Tam Union High District
Tam Union H.S. District board is considering putting on the March 2020 ballot another $190 parcel tax increase on top of the $149 approved in November 2018... bringing the total to $645. That's a big increase from $300 in fiscal 2018.
The Coalition of Sensible Taxpayers (CO$T) has informed Tam Union High School District that it will not support a flat parcel tax (a studio condo pays the same as a mansion, large apartment building, or the mall).
CO$T is encouraging a per square foot parcel tax instead, following developments suggesting that legal impediments to that alternative have lessened. As Tam Union's flat parcel tax gets higher and higher, affordability and fairness become bigger issues.
Taxpayers in the district (which includes Tamalpais, Redwood, and Drake) should consider weighing in. This topic will be discussed by the board at its Wednesday November 6 meeting: item 12E is estimated to start at 7:40PM. A final decision will not occur on 11/6. So NOW is a good time to be heard.
Attend the board meeting or send an email to the board members.
- Leslie Harlander: email@example.com
- Dan Oppenheim: firstname.lastname@example.org
- Cynthia Roenisch: email@example.com
- Kevin Saavedra: firstname.lastname@example.org
- Karen Loebbaka: email@example.com
Below is a letter on this and related topics that Mimi Willard previously sent to the board. (Note the letter below is posted to the latest TUHSD board agenda as a board communication, item 10, which is a pleasant development given the complaint therein regarding letters from the public no longer being included in the meeting packet.)
TO: Tamalpais Union High School District Directors
FROM: Mimi Willard
DATE: October 15, 2019
SUBJECT: PARCEL TAX RENEWAL; COMMUNITY ENGAGEMENT
As a taxpayer-resident of the Tamalpais Union High School district, I am concerned about recent developments that merit more careful consideration by the board.
Flat parcel tax renewal: The district appears to be hurtling forward toward a flat parcel tax increase of $190 on the March 2020 ballot. This is reckless.The polling [August 27 agenda item 11D] on the $190 increase showed it had a 50/50 chance of failing. The district faces a fiscal cliff in 2022. It is mind-boggling that the board has not in any public meeting that I’ve seen asked its consultants (paid for at taxpayer expense) whether pursuing the $190 increase is prudent. The option of a $90 increase polled better, and of no increase better still.
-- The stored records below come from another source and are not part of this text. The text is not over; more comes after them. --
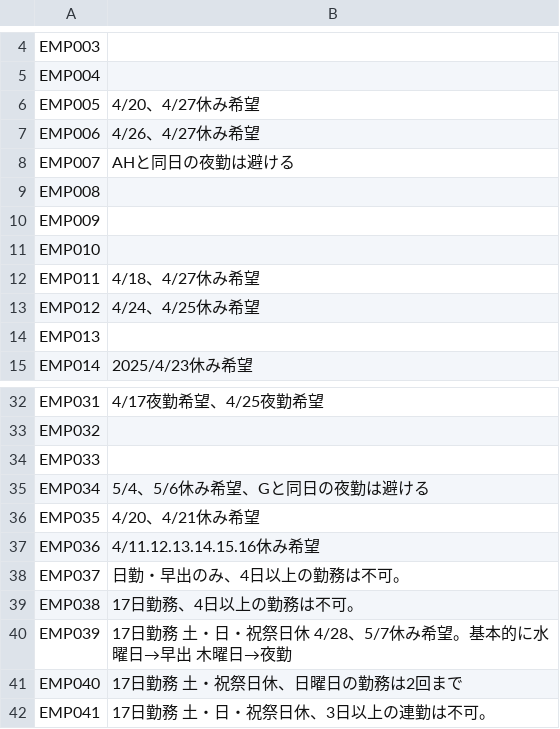
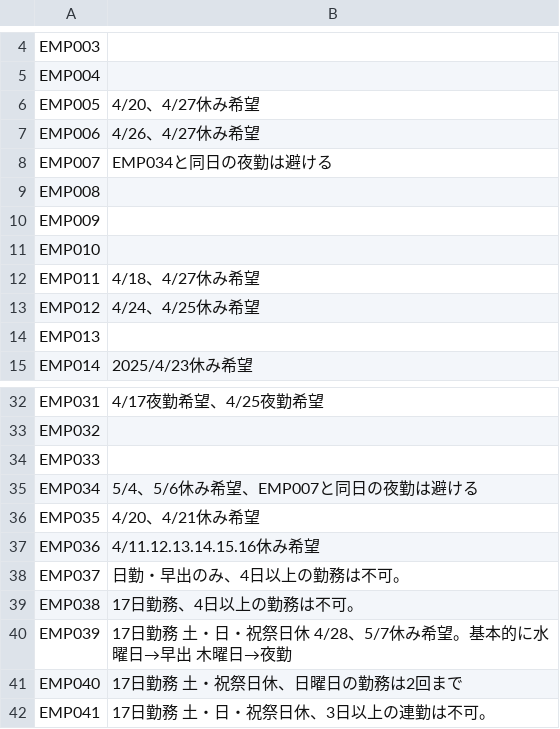
Before and after one commit to nasu196/shift_generator_prompt, a CSV file: input/rules.csv, drawn as a sheet; only a part is shown, gaps mark what is left out.

```diff
--- a/input/rules.csv
+++ b/input/rules.csv
@@ -7,3 +7,3 @@ EMP005,4/20、4/27休み希望
 EMP006,4/26、4/27休み希望
-EMP007,AHと同日の夜勤は避ける
+EMP007,EMP034と同日の夜勤は避ける
 EMP008,
@@ -34,3 +34,3 @@ EMP032,
 EMP033,
-EMP034,5/4、5/6休み希望、Gと同日の夜勤は避ける
+EMP034,5/4、5/6休み希望、EMP007と同日の夜勤は避ける
 EMP035,4/20、4/21休み希望
```
Also changed, not shown: 7 other files.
The polling, which was completed several months ago, did not reflect subsequent developments that make passing your parcel tax even more difficult. These include: Marin Municipal Water District’s large new capital maintenance fee; Marin Wildfire preparedness tax on the March 2020 ballot (>$200 for average single family home based on $0.10 per square foot); SMART tax renewal also on the March 2020 ballot; and most important, a general sense of tax exhaustion. The Coalition of Sensible Taxpayers will not support a further $190 increase in TUHSD’s parcel tax.The assertion that TUHSD needs $190 doesn’t mean it will pass.
Per square foot parcel tax: The district should be taking a more serious look at a per square foot parcel tax. Flat parcel taxes that levy the same amount for a mansion, apartment complex or small condo are unfair. Recent developments have changed / clarified the legal situation regarding schools’ ability to levy a tax based on square footage of improvements. Such an approach will have broader voter support.
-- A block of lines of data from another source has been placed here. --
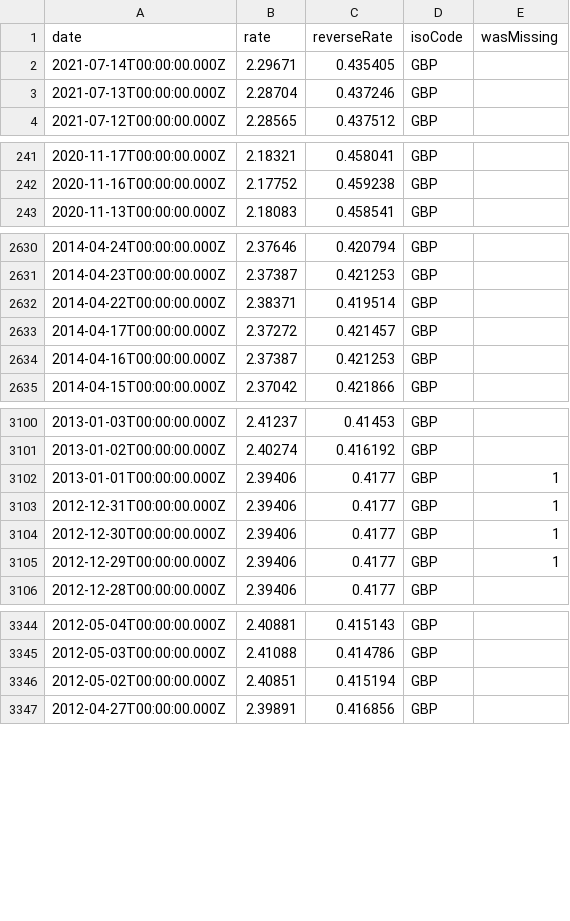
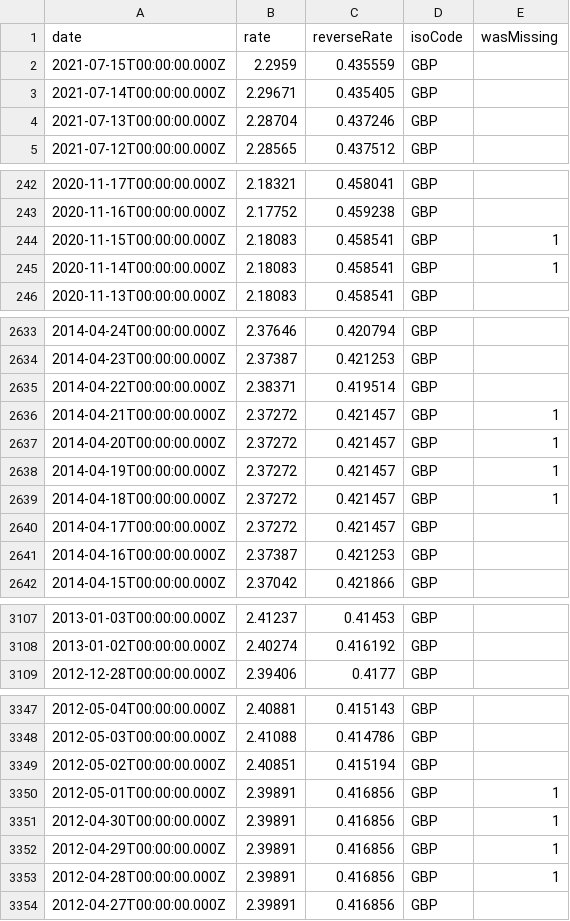
Before and after one commit to LubomirGeorgiev/bnb-currency-exchange-rates, a CSV file: data/GBP.csv, drawn as a sheet; only a part is shown, gaps mark what is left out; removed rows and columns are numbered as before the commit, all else as after; the diff covers the shown part only; the diff names each change by its address in the sheet, - before the commit and + after, or states it on an @@ line.

Commit message:
Update exchange rates

```diff
--- a/data/GBP.csv
+++ b/data/GBP.csv
+row 2: 2021-07-15T00:00:00.000Z | 2.2959 | 0.435559 | GBP
+row 244: 2020-11-15T00:00:00.000Z | 2.18083 | 0.458541 | GBP | 1
+row 245: 2020-11-14T00:00:00.000Z | 2.18083 | 0.458541 | GBP | 1
+row 2636: 2014-04-21T00:00:00.000Z | 2.37272 | 0.421457 | GBP | 1
+row 2637: 2014-04-20T00:00:00.000Z | 2.37272 | 0.421457 | GBP | 1
+row 2638: 2014-04-19T00:00:00.000Z | 2.37272 | 0.421457 | GBP | 1
+row 2639: 2014-04-18T00:00:00.000Z | 2.37272 | 0.421457 | GBP | 1
-row 3102: 2013-01-01T00:00:00.000Z | 2.39406 | 0.4177 | GBP | 1
-row 3103: 2012-12-31T00:00:00.000Z | 2.39406 | 0.4177 | GBP | 1
-row 3104: 2012-12-30T00:00:00.000Z | 2.39406 | 0.4177 | GBP | 1
-row 3105: 2012-12-29T00:00:00.000Z | 2.39406 | 0.4177 | GBP | 1
+row 3350: 2012-05-01T00:00:00.000Z | 2.39891 | 0.416856 | GBP | 1
+row 3351: 2012-04-30T00:00:00.000Z | 2.39891 | 0.416856 | GBP | 1
+row 3352: 2012-04-29T00:00:00.000Z | 2.39891 | 0.416856 | GBP | 1
+row 3353: 2012-04-28T00:00:00.000Z | 2.39891 | 0.416856 | GBP | 1
```
Also changed, not shown: 6 added rows and 6 removed rows elsewhere in this file, data/AUD.csv, data/CAD.csv, 39 other files.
Community engagement:In the past, TUHSD was a model of public engagement.In the last year, things have taken a turn for the worse. Open comment has been moved to the end of the meeting, which is highly unusual. No one comes to offer public comment on topics not on your agenda given the lateness of the hour and the great uncertainty as to at what time all other board business will be complete. Meanwhile, letters submitted to your board are no longer included in the meeting packet. Topics of interest to the public are buried on the agenda behind lengthy discussions of topics of little public interest.
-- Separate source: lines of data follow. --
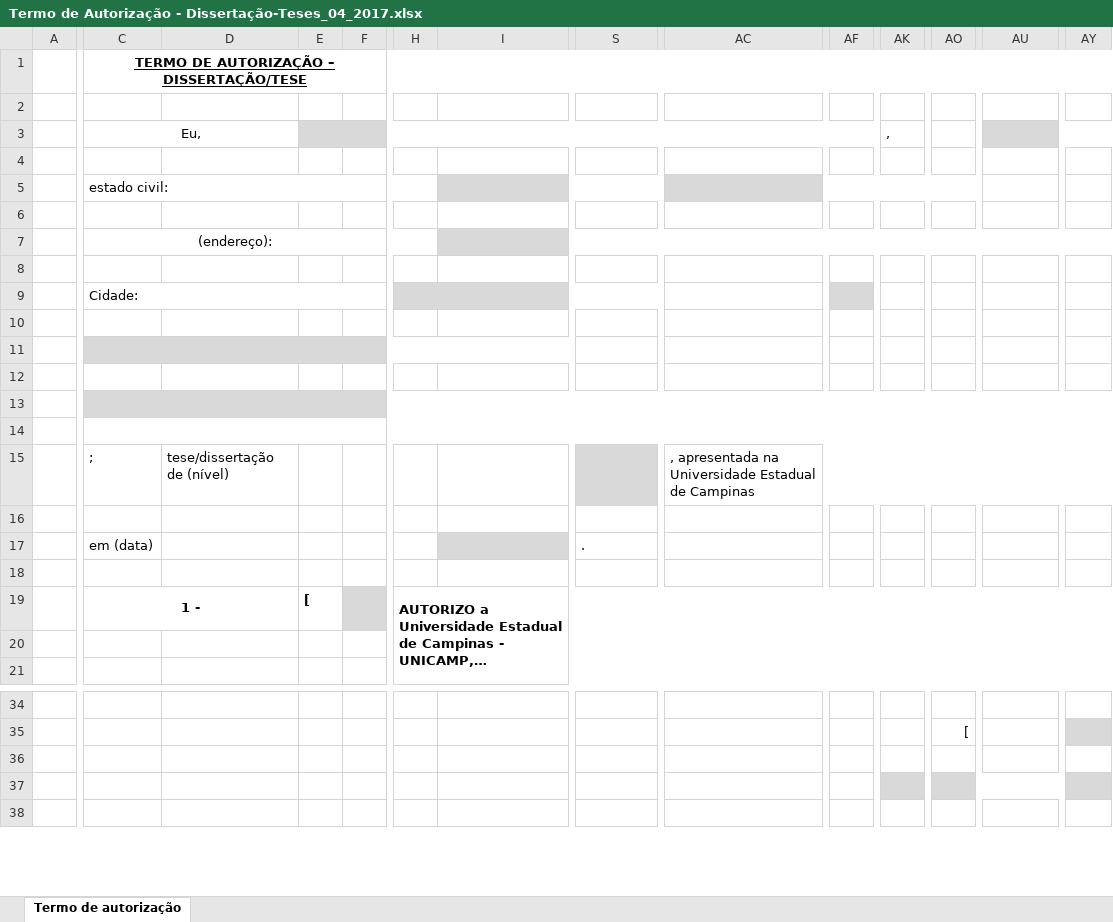
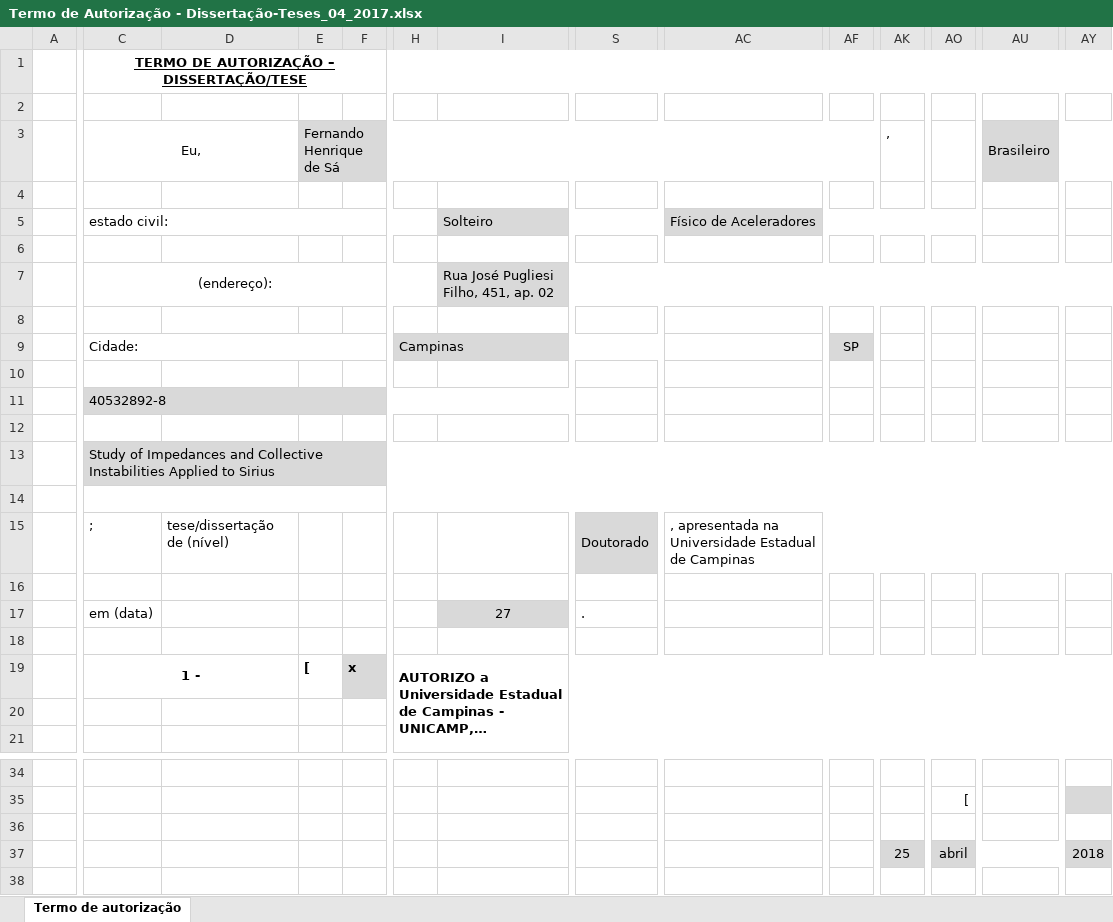
Before and after one commit to fernandohds564/phd_thesis, an Excel workbook: documents/Termo de Autorização - Dissertação-Teses_04_2017.xlsx, sheet Termo de autorização, drawn as a sheet; only a part is shown, gaps mark what is left out; long unchanged cells end in …; values as stored, in another font and other column widths than the file's, no borders; conditional formats not drawn; removed rows and columns are numbered as before the commit, all else as after; rows hold the shown columns only; the diff covers the shown part only; the diff names each change by its address in the sheet, - before the commit and + after, or states it on an @@ line.

Commit message:
Fill termo de autorização.

```diff
--- a/documents/Termo de Autorização - Dissertação-Teses_04_2017.xlsx (sheet Termo de autorização)
+++ b/documents/Termo de Autorização - Dissertação-Teses_04_2017.xlsx (sheet Termo de autorização)
-E3: (empty)
+E3: Fernando Henrique de Sá
-AU3: (empty)
+AU3: Brasileiro
-I5: (empty)
+I5: Solteiro
-AC5: (empty)
+AC5: Físico de Aceleradores
-I7: (empty)
+I7: Rua José Pugliesi Filho, 451, ap. 02
-H9: (empty)
+H9: Campinas
-AF9: (empty)
+AF9: SP
-C11 (Eu,): (empty)
+C11 (Eu,): 40532892-8
+row 13:  | Study of Impedances and Collective Instabilities Applied to Sirius
-C14:AY14 fill: #D9D9D9
+C14:AY14 fill: none
+row 15:  | ; | tese/dissertação de (nível) |  |  |  |  | Doutorado | , apresentada na Universidade Estadual de Campinas
-C14:BF14 merged
-row 15:  | ; | tese/dissertação de (nível) |  |  |  |  |  | , apresentada na Universidade Estadual de Campinas
+row 17:  | em (data) |  |  |  |  | 27 | .
-row 17:  | em (data) |  |  |  |  |  | .
-row 18: (empty)
-F19: (empty)
+F19: x
-AK37 (,): (empty)
+AK37 (,): 25
-AO37: (empty)
+AO37: abril
-AY37: (empty)
+AY37: 2018
```
Also changed, not shown: cell formats elsewhere in this sheet.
The net effect is that public input is effectively stifled, as is the dissemination of that input to other members of the public.These changes send an unfortunate message to the taxpayer-voters on whom you are depending to increase your parcel tax for the second time in 16 months, taking it from $300 to $640.